One of the major reasons for JPMorgan's strong performance was its credit loss provisions declining by $6.4 billion from 2009 to 2010. Similarly, Wells Fargo's quarter-over-quarter loss provision for its community banking operation was down $2.2 billion. But Goldman doesn't benefit as much from better consumer credit performance, since it doesn't have a giant consumer loan portfolio like banks with large retail arms like Wells and JPMorgan.

In fact, much of Goldman's decline came from weakness in its market making business. Its revenue was down about $8.4 billion or 38% last year compared to 2009. Its investment banking division also had lower revenues by about 3%. 

So the story here is pretty simply. Goldman's concentration in investment banking and trading hurt it in the latter part of 2010. JPMorgan also saw its investment banking and trading profits down year-over-year, but its relative diversity resulted in a pretty good second half anyway, since the credit picture brightened.


It's hard to talk about Goldman without bringing up compensation, since the Wall Street giant is infamous for paying better than any other bank. Its compensation pool declined 5% in 2010 to $15.4 billion. Its per-employee compensation declined slightly more, by 6% to $430,812 per employee. Of course, that's still much better than the pay of the average JPMorgan investment banker, who made an average of $369,651 each.

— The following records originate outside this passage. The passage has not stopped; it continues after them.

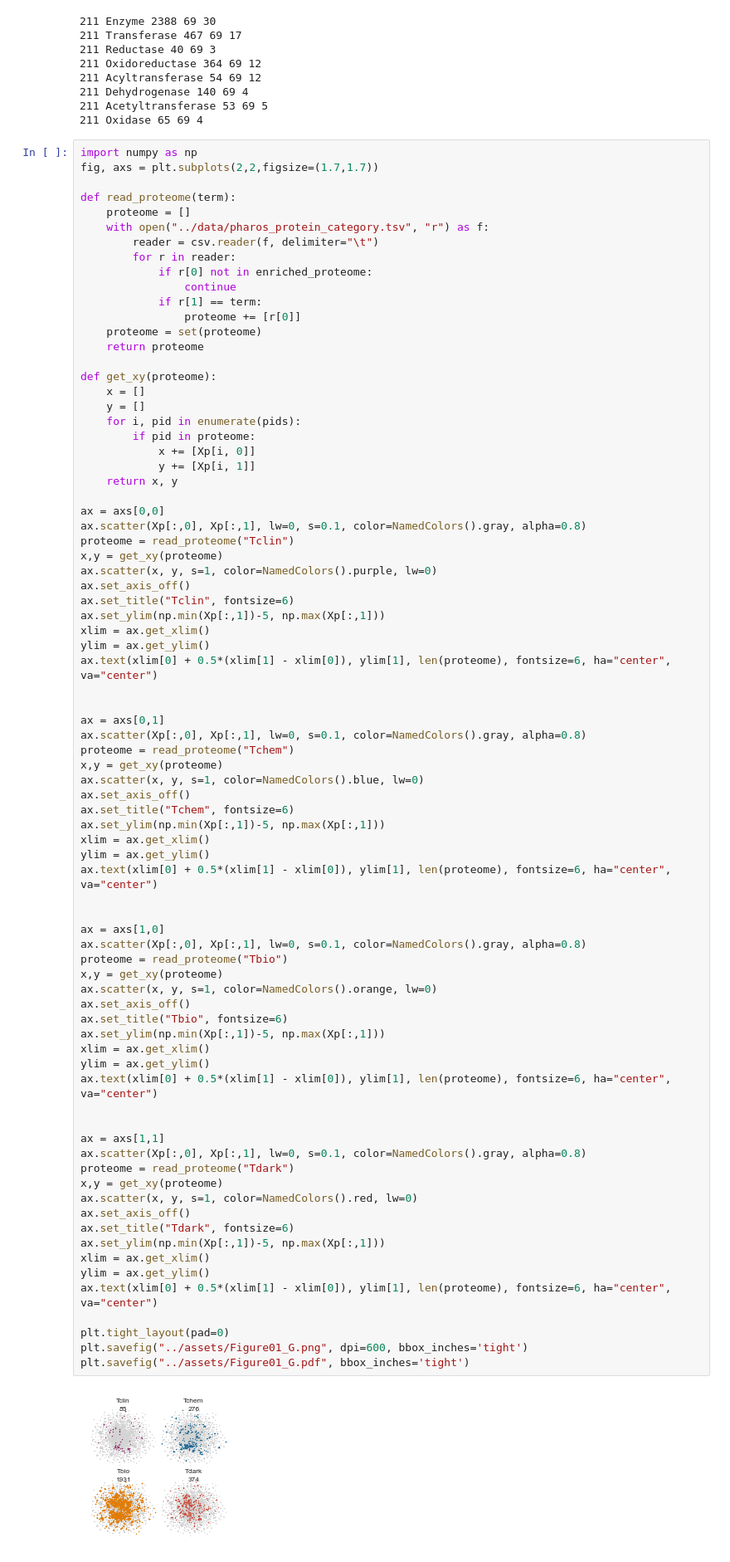
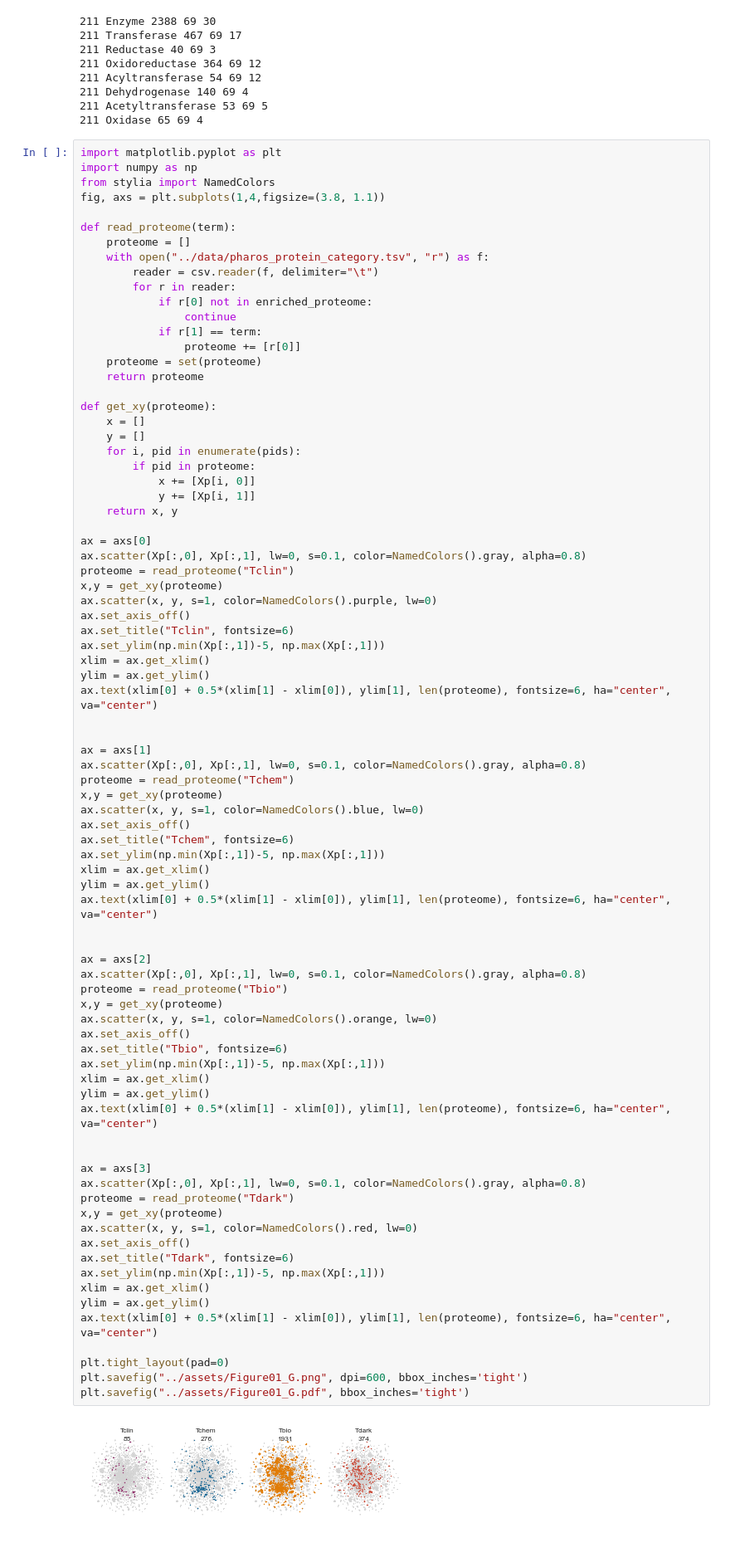
Before and after one commit to ligand-discovery/primary-paper-figures, a Jupyter notebook: notebooks/GlobalAnalysis.ipynb, the cells around one changed output. Shown at 83% size. Cells and saved outputs as stored; diff of their text form.

```diff
--- a/notebooks/Figure-01.ipynb
+++ b/notebooks/GlobalAnalysis.ipynb
@@ -697,8 +705,10 @@ find_some_cluster_term(211, 100, 10)
 211 Acetyltransferase 53 69 5
 211 Oxidase 65 69 4
 # %%
+import matplotlib.pyplot as plt
 import numpy as np
-fig, axs = plt.subplots(2,2,figsize=(1.7,1.7))
+from stylia import NamedColors
+fig, axs = plt.subplots(1,4,figsize=(3.8, 1.1))
 
 def read_proteome(term):
     proteome = []
@@ -721,7 +731,7 @@ def get_xy(proteome):
             y += [Xp[i, 1]]
     return x, y
 
-ax = axs[0,0]
+ax = axs[0]
 ax.scatter(Xp[:,0], Xp[:,1], lw=0, s=0.1, color=NamedColors().gray, alpha=0.8)
 proteome = read_proteome("Tclin")
 x,y = get_xy(proteome)
@@ -734,7 +744,7 @@ ylim = ax.get_ylim()
 ax.text(xlim[0] + 0.5*(xlim[1] - xlim[0]), ylim[1], len(proteome), fontsize=6, ha="center", va="center")
 
 
-ax = axs[0,1]
+ax = axs[1]
 ax.scatter(Xp[:,0], Xp[:,1], lw=0, s=0.1, color=NamedColors().gray, alpha=0.8)
 proteome = read_proteome("Tchem")
 x,y = get_xy(proteome)
@@ -747,36 +757,36 @@ ylim = ax.get_ylim()
 ax.text(xlim[0] + 0.5*(xlim[1] - xlim[0]), ylim[1], len(proteome), fontsize=6, ha="center", va="center")
 
 
-ax = axs[1,0]
+ax = axs[2]
 ax.scatter(Xp[:,0], Xp[:,1], lw=0, s=0.1, color=NamedColors().gray, alpha=0.8)
 proteome = read_proteome("Tbio")
 x,y = get_xy(proteome)
 ax.scatter(x, y, s=1, color=NamedColors().orange, lw=0)
 ax.set_axis_off()
 ax.set_title("Tbio", fontsize=6)
 ax.set_ylim(np.min(Xp[:,1])-5, np.max(Xp[:,1]))
 xlim = ax.get_xlim()
 ylim = ax.get_ylim()
 ax.text(xlim[0] + 0.5*(xlim[1] - xlim[0]), ylim[1], len(proteome), fontsize=6, ha="center", va="center")
 
 
-ax = axs[1,1]
+ax = axs[3]
 ax.scatter(Xp[:,0], Xp[:,1], lw=0, s=0.1, color=NamedColors().gray, alpha=0.8)
 proteome = read_proteome("Tdark")
 x,y = get_xy(proteome)
 ax.scatter(x, y, s=1, color=NamedColors().red, lw=0)
 ax.set_axis_off()
 ax.set_title("Tdark", fontsize=6)
 ax.set_ylim(np.min(Xp[:,1])-5, np.max(Xp[:,1]))
 xlim = ax.get_xlim()
 ylim = ax.get_ylim()
 ax.text(xlim[0] + 0.5*(xlim[1] - xlim[0]), ylim[1], len(proteome), fontsize=6, ha="center", va="center")
 
 plt.tight_layout(pad=0)
 plt.savefig("../assets/Figure01_G.png", dpi=600, bbox_inches='tight')
 plt.savefig("../assets/Figure01_G.pdf", bbox_inches='tight')
 # %% [output]
-[figure, old version]
+[figure, new version]
 # %%
 from matplotlib.patches import Circle
 
```
Also changed, not shown: parts of 8 cells of this notebook, 45 other files.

Although Goldman's bankers saw less compensation in 2010, they actually were paid a larger share of earnings. In 2010, its ratio of compensation and benefits to net revenues was 39.3%. That's higher than its ratio for 2009 of 35.8%. In other words, Goldman didn't cut its bankers' pay for 2010 by as large a margin as its earnings declined.

So what should we take away from Goldman's performance? It had a relatively weak second half of the year, but still did pretty well. Although its bankers received less compensation in 2010, they were paid a larger portion of earnings than last year. As additional financial regulation is implemented this year, Goldman will likely face even greater challenges than other banks with more diversification of products of services. Of course, we're talking about Goldman here, so the bank will likely find a way to continue to find ways make lots of money despite the new obstacles from Washington.